GNU mathematics community

Hi guys, this seems to be a nice forum. This morning I woke up with some interesting thoughts that I would like to share with you all. Hope some interesting and fun discussion will come from this.

GNU mathematics - math with a sense of humour

As we now reach a situation in the open source community where there is an abundance of distributed ledgers under development, matematicians of all kinds could have a field day making them all communicate with eachother.

I propose we create a forum of people who are geeky natural scientists with a sense of humour. Let me explain what I mean by humour in this context!

When I was in my teens some twenty years ago, my uncle who is a civil engineer gave me a book that would change my thinking forever - The Hitchhikers Guide to the Galaxy by Douglas Addams.

Until that day I had been kind of a serious child. I learned in kindergarden that the world was under great threats from nuclear wars and environmental problems of all kinds. For these reasons I was afraid.

After reading the book a kind of lightheartedness appeared in me. The sense of humour given to us by Douglas Addams has a geeky quality that comes from a deep and somewhat distanced understanding of the complexities of nature.

My uncle also gave me one more piece of information that I have carried with me since my teenage years - the Tit for Tat strategy. He gave me an article about a contest that had been set up between programmers. The contest was about creating algorithms for solving the prisoners dilemma.
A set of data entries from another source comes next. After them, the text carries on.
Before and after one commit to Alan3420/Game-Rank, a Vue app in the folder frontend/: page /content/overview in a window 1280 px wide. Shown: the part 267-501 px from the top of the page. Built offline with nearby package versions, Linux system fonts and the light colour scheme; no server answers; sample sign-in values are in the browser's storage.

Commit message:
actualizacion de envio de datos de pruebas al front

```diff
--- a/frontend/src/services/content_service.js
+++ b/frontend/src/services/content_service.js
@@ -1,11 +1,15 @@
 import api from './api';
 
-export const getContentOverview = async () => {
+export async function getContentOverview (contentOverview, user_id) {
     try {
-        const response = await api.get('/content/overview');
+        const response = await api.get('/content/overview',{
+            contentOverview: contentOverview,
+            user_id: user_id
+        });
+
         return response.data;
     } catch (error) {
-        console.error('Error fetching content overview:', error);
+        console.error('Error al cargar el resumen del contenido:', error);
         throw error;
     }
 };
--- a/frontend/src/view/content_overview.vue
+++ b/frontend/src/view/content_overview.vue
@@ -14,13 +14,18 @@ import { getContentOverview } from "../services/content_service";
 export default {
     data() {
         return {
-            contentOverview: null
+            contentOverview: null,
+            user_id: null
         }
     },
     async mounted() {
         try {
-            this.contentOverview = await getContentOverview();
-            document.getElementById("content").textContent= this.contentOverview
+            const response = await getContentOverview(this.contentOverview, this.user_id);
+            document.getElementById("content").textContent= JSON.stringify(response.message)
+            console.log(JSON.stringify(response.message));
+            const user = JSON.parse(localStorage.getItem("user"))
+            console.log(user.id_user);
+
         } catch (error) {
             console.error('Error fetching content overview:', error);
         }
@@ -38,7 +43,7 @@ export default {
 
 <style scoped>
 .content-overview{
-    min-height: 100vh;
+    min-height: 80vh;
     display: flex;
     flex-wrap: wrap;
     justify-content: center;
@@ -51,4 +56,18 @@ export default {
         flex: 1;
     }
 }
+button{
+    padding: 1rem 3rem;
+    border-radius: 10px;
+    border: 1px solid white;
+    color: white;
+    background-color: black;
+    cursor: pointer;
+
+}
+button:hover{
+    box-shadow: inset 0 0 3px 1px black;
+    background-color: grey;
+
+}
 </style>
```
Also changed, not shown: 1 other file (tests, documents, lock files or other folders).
According to the article the Tit for Tat strategy always won the contests. The strategy is very simple: always co-operate unless you meet someone that did not co-operate with you on your last encounter. In this case the strategy says not to co-operate - on this one occasion. The next time you meet this same individual however - you co-operate again.
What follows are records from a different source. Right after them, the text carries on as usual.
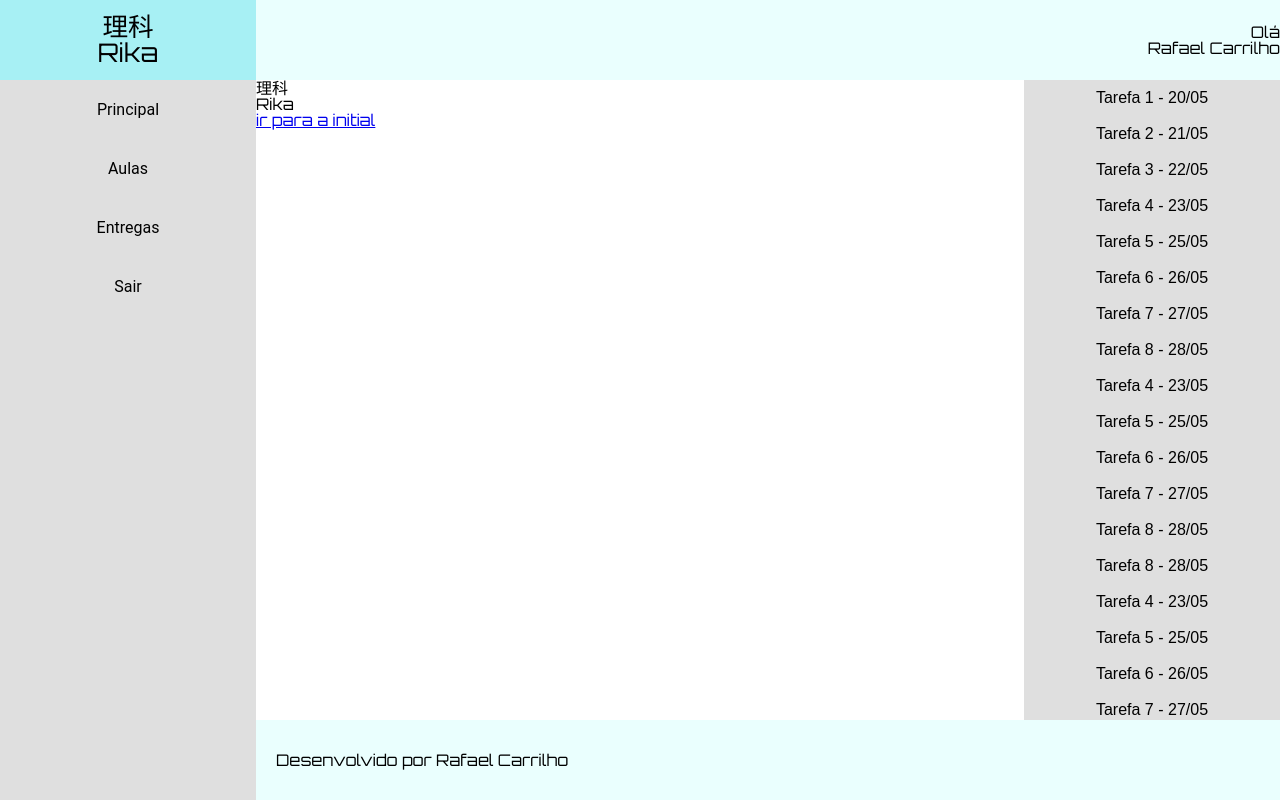
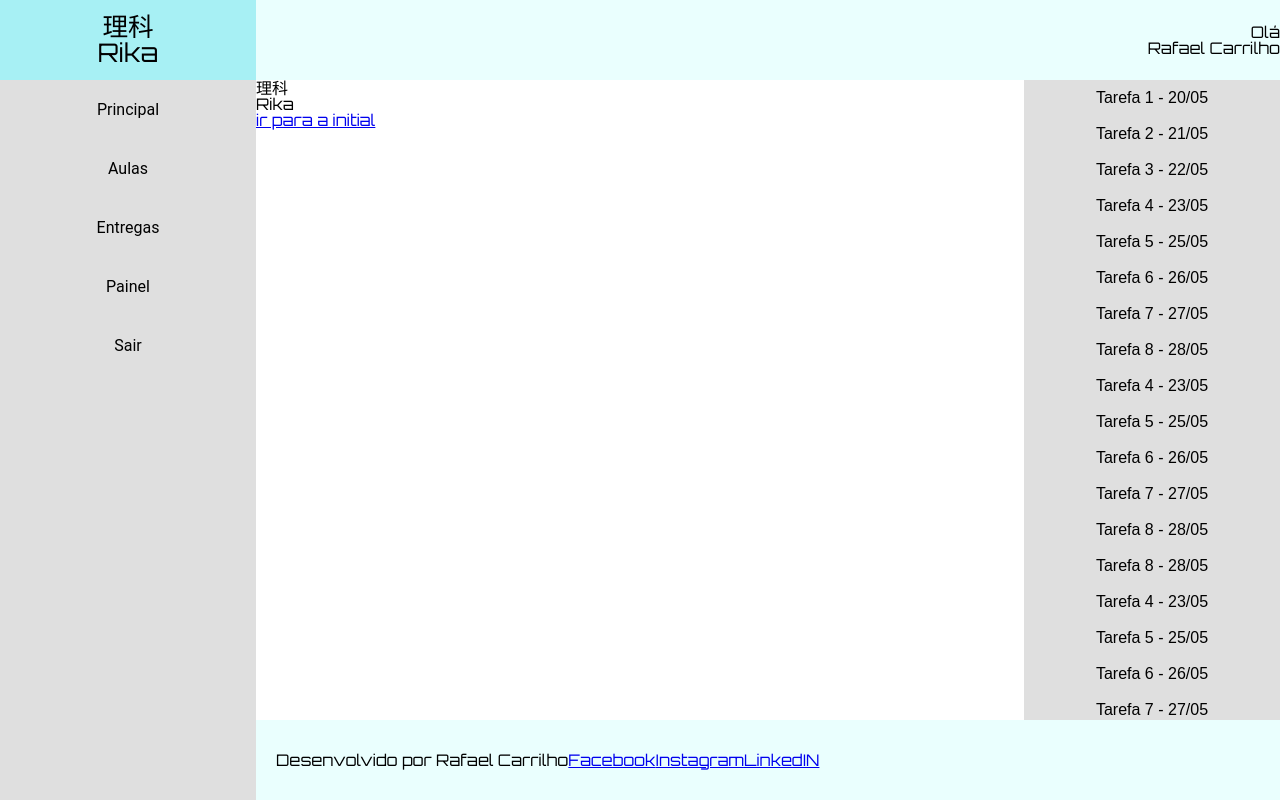
Before and after one commit to carrilhorafael/rika-front, a React (Create React App) app: page / in a window 1280 px wide. Built offline with nearby package versions, Linux system fonts and the light colour scheme.

Commit message:
fix nav links

```diff
--- a/src/common/layout/footer/Footer.js
+++ b/src/common/layout/footer/Footer.js
@@ -1,11 +1,18 @@
 import React from 'react'
+import {Link} from 'react-router-dom'
 import style from '../layout.module.css'
+import lobo_facebook from '../../../assets/facebook.png'
 
 export default function(){
 
     return(
         <footer className={style.grid_footer_area}>
             <p>Desenvolvido por Rafael Carrilho</p>
+            <div>
+                <Link to="/">Facebook</Link>
+                <Link to="/">Instagram</Link>
+                <Link to="/">LinkedIN</Link>
+            </div>
         </footer>
     )
 }
--- a/src/common/layout/sidemenu/SideMenu.js
+++ b/src/common/layout/sidemenu/SideMenu.js
@@ -8,13 +8,14 @@ export default function SideMenu () {
     }
     return (<nav className={style.grid_nav_area}>
         <Link to="/"><button className={style.button_nav_type}>Principal</button></Link>
-            <Link to="/schedule"><button className ={style.button_nav_type}>Aulas</button></Link>
+        <Link to="/"><button className ={style.button_nav_type}>Aulas</button></Link>
         <button onClick={handlerToggleShow} className = {style.button_nav_type}>Entregas</button>
         <div style={{display:"none"}} className={style.div_buttons_nav_bar}>
             <Link><button className={style.button_nav_type}>Tarefas</button></Link>
             <Link><button className={style.button_nav_type}>Feedbacks</button></Link>
             <Link><button className={style.button_nav_type}>Minhas entregas</button></Link>
         </div>
+        <Link to="/"><button className ={style.button_nav_type}>Painel</button></Link>
         <Link to="/logout"><button className = {style.button_nav_type}>Sair</button></Link>
     </nav>)
 }
```
Also changed, not shown: src/assets/facebook.png (added). Lines whose indentation alone changed are shown as unchanged.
I propose we create a community that has the addamsian sense of humour and the Tit for Tat strategy as the two fundamental guidelines. Into the community every one who wants to contribute is welcome.


Let us learn OWL together by writing just a tiny piece of formal code in collobaration! Any one who feels it is meaningful to contribute is very welcome to do that. It is fine to contribute just by asking questions about how to do things and also to demand explanations for certain choices that the authors make.
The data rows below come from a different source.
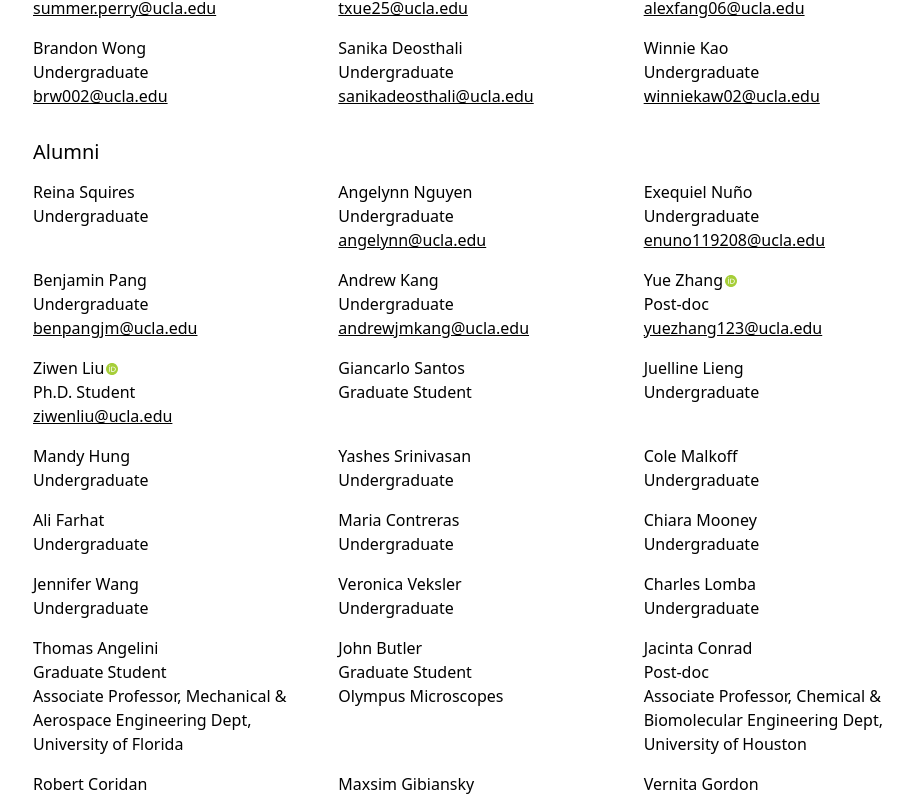
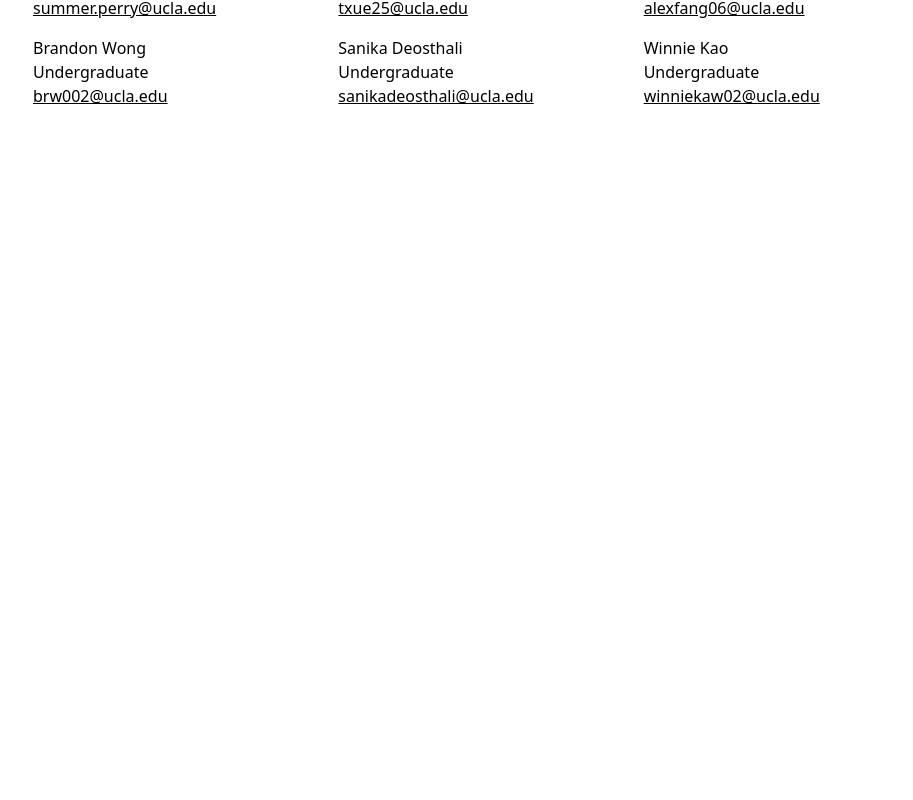
Before and after one commit to Wong-Lab/wong-lab.github.io, a Next.js app: page /members in a window 1280 px wide. Shown: the part 1297-2097 px from the top of the page, without its empty margins (23-936 px from the left). After the commit the page ends 1469 px from the top, so only its background shows below. Built offline with nearby package versions, Linux system fonts and the light colour scheme; a web font is replaced by a local one.

Commit message:
move alumni to a separate page

```diff
--- a/pages/members.js
+++ b/pages/members.js
@@ -15,7 +15,6 @@ const groupRoleOrder = [
   'Post-docs and Staff Scientists',
   'Ph.D. Students',
   'Undergraduates',
-  'Alumni'
 ]
 
 const roleGroups = {
@@ -23,7 +22,6 @@ const roleGroups = {
   'Staff Scientist': 'Post-docs and Staff Scientists',
   'Ph.D. Student': 'Ph.D. Students',
   'Undergraduate': 'Undergraduates',
-  'Alumni': 'Alumni'
 }
 
 const roleOrder = [
@@ -31,7 +29,6 @@ const roleOrder = [
   'Post-doc',
   'Ph.D. Student',
   'Undergraduate',
-  'Alumni'
 ]
 
 export default function Members({ members, ...props }) {
```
The aim of this short piece of code is to formally describe how a “thing” can be created from “nothing”.

We limit our selves to the use of only the integer numbers ranging from 1 to 9 combined with the “nothing” and “thing” classes of OWL. In commentary and in the choices of names for different variables we can use any words we know.

When we think about how to solve this problem, let us be inspired by thoughts about what is called “the hard problem of philosophy”!

In this we describe the problem as the following:

Nothing -> Qualia -> Thing

This can be understood as the process by which a mind picks up different qualities of an object to decide what kind of an object it is. Since this is a creative mind we can say that it creates the thing by understanding what is is.

To begin playing with this problem let us denote nine cubes that have the sides n = (1…9) where these numbers refer to the number of elements of “nothing”.

The first cube has the side 1. We say it is black; we call it “do”.
Second cube has the side of 2 and we say it is purple; we call it “re”.
Third cube has the side of 3 and it is indigo; we call it “mi”.
Fourth cube has the side of 4 and is blue; we call it “fa”.
Fifth cube green; we call it “so”.
Sixth cube yellow: called “la”.
Seventh cube orange; ti.
Eigth cube red; to.
Nineth cube white; silence.

These nine cubes we call the pallette.

Now we have nine cubes that can be used to create images in 3d. These images can be drawn into a sphere that has the radius r. R is decided depending of how fine a resolution we want in the images. Perhaps r = 100 000 is a good choice?

Now how can we create some computer art out of this?